What about fast fashion?
SD: They’re not at the bleeding edge of fashion, but their people follow what is happening at the edge, and their organization means they can get similar goods to market faster than, say, Christian Dior, at a lower price.
Their model works best in Europe because they are based in Europe. To replicate this model in China or the US, they would have to have a design team that is closer to those markets. For their model to work, they have to be basically competitive on price, but it’s more important for them to be competitive on speed. Also, their quick product turn means less discounting, so they can set a correspondingly lower price point.
Why don’t any US firms operate on the Inditex model?
SD: US firms tend to focus on cutting costs above everything else, and that’s one element, but the other two elements – how can I add more value, and how can I get that value to the customer sooner, tend to get lost in the shuffle. The new way of thinking is to focus on these things and figure out how to do more of it.
Keeping costs down in very important, but it’s also crucial to give at least similar attention to adding value. Time turns out to be a huge factor in delighting customers. If you can get the same thing sooner, that’s huge.
How can companies make this part of their culture?
SD: One big element is changing the goal of the organization. The basic idea in a buyer’s world is that if you can delight the customer, you can make money. Structurally, you have to be thinking about how to implement horizontal communications and interactions – not top down or command and control based.
What about Li and Fung? They’re a sourcing firm, not a retailer. How does this apply to them?
SD: What Li and Fung does better than anyone else is orchestrate factories, so they can perform better than they ever could individually. Each factory engages in increasing specialization, so that they can create more and more value for the Li & Fung network. Pieces of garments come from many different factories, each highly specialized. The ultimate outcome is the best product for the end customer — be that a brand, label, or consumer – at a given price point.
What does this look like organizationally?
Their network is a modular, and based on relationships. It has a short timeline, in the sense of being about particular product at a particular time, but it is relational in the sense that the network itself is long lived. Member firms stay in the network for years.
Agility in this context works in a counter-intuitive way, with a “30:30 rule”. When a firm starts working with Li & Fung, they say, “We will guarantee to take at least 30% of your output from your factory every year. But we will never take more than 70%.”

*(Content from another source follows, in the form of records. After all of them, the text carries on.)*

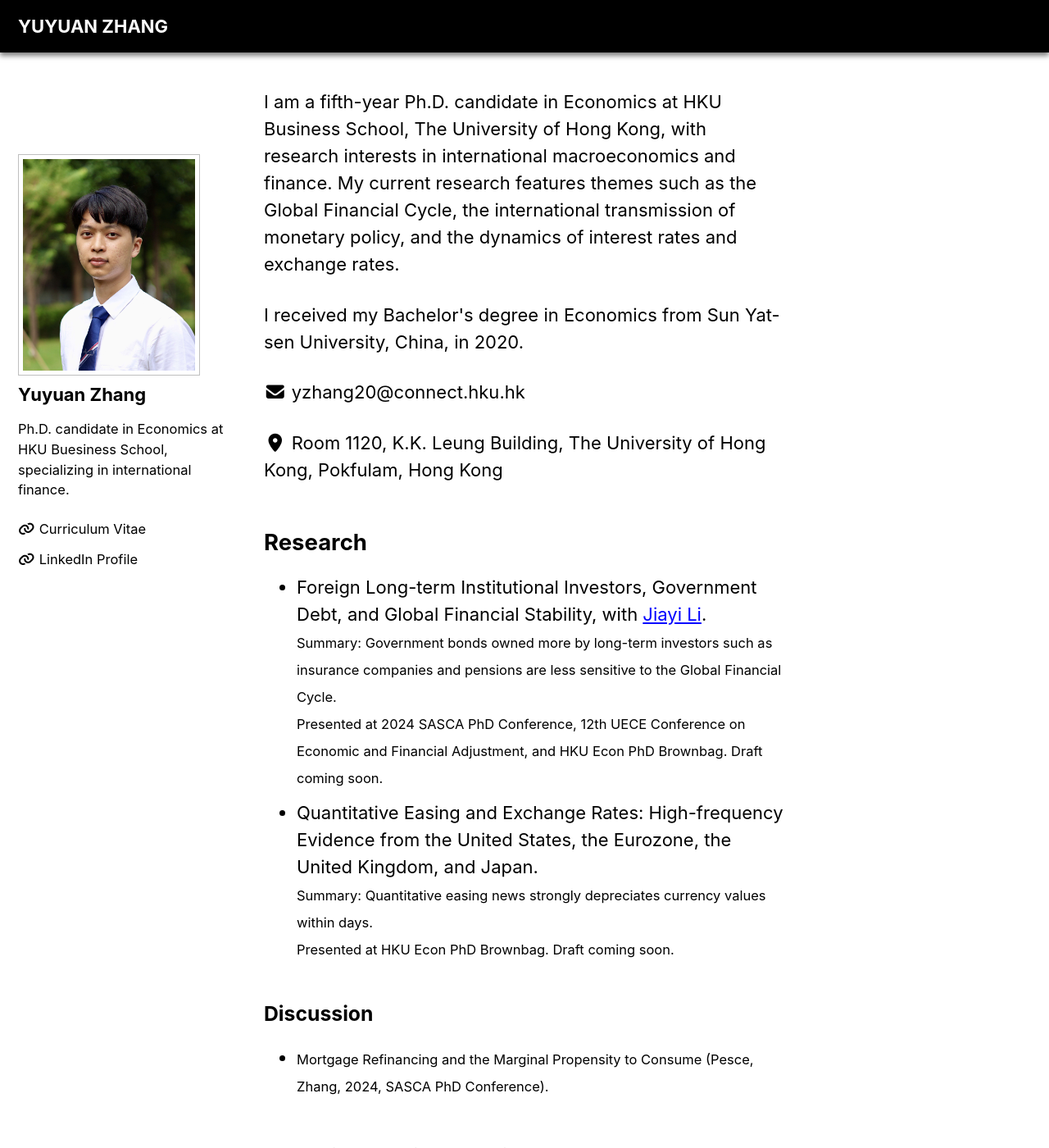
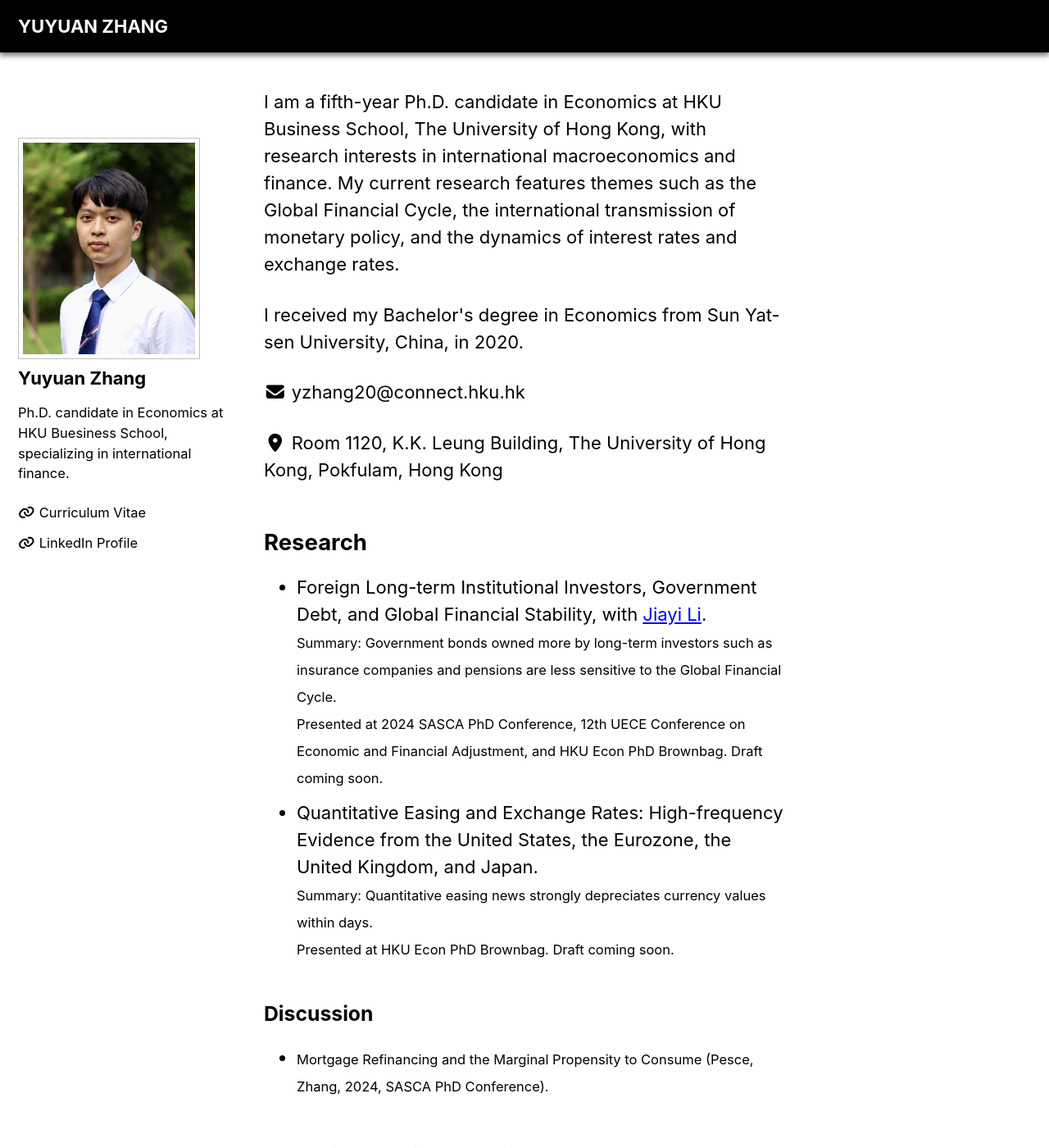
Before and after one commit to yuyuanecon/yuyuanecon.github.io, a Jekyll site: the page built from index.html, in a window 1280 px wide and 1400 px high. Shown: the whole window at 82% size. Built offline with Jekyll 4.4.1, drawn with Linux system fonts in a browser that asks for light colours; cached includes are drawn as plain includes; the list of posts is cut into pages by our own code.

Commit message:
Update _sidebar.scss

```diff
--- a/_sass/minimal-mistakes/_sidebar.scss
+++ b/_sass/minimal-mistakes/_sidebar.scss
@@ -15,7 +15,7 @@
   //   -webkit-transform: translate3d(0, 0, 0);
   //   transform: translate3d(0, 0, 0);
   // }
-  margin-top: 20px; // Adjust this value as needed to account for the masthead height
+  margin-top: 0px; // Adjust this value as needed to account for the masthead height
 
   @include breakpoint($large) {
     float: inline-start;
```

This means that the participating companies are learning not only from their own eco-system. They also learn from partners up and down the value chain.
Why not just take all the high quality production, and accelerate your supply chain down the line?
For one thing, the 30:30 rule is an exercise in trust building, which is essential for the network to function well. Li & Fung wants the member companies to have a certain amount of independence and feel that they can branch out. They also want the factories to learn from competitors who are looking at the world slightly differently from themselves.
What can a firm do to implement these ideas?
It requires acknowledging failure, not covering your backside, moving away from a big bureaucratic model and admitting that visible failures are inevitable and desirable, and that’s the price of being more productive and valuable. That’s just an example of how it can be a whole culture shift, and just taking a page out of the playbook doesn’t work very well.
You also need to craft long-term relationships. Firms that are in this mode are ideal for working with other firms that are in this mode, since they value that. Ultimately, you’ll make more money.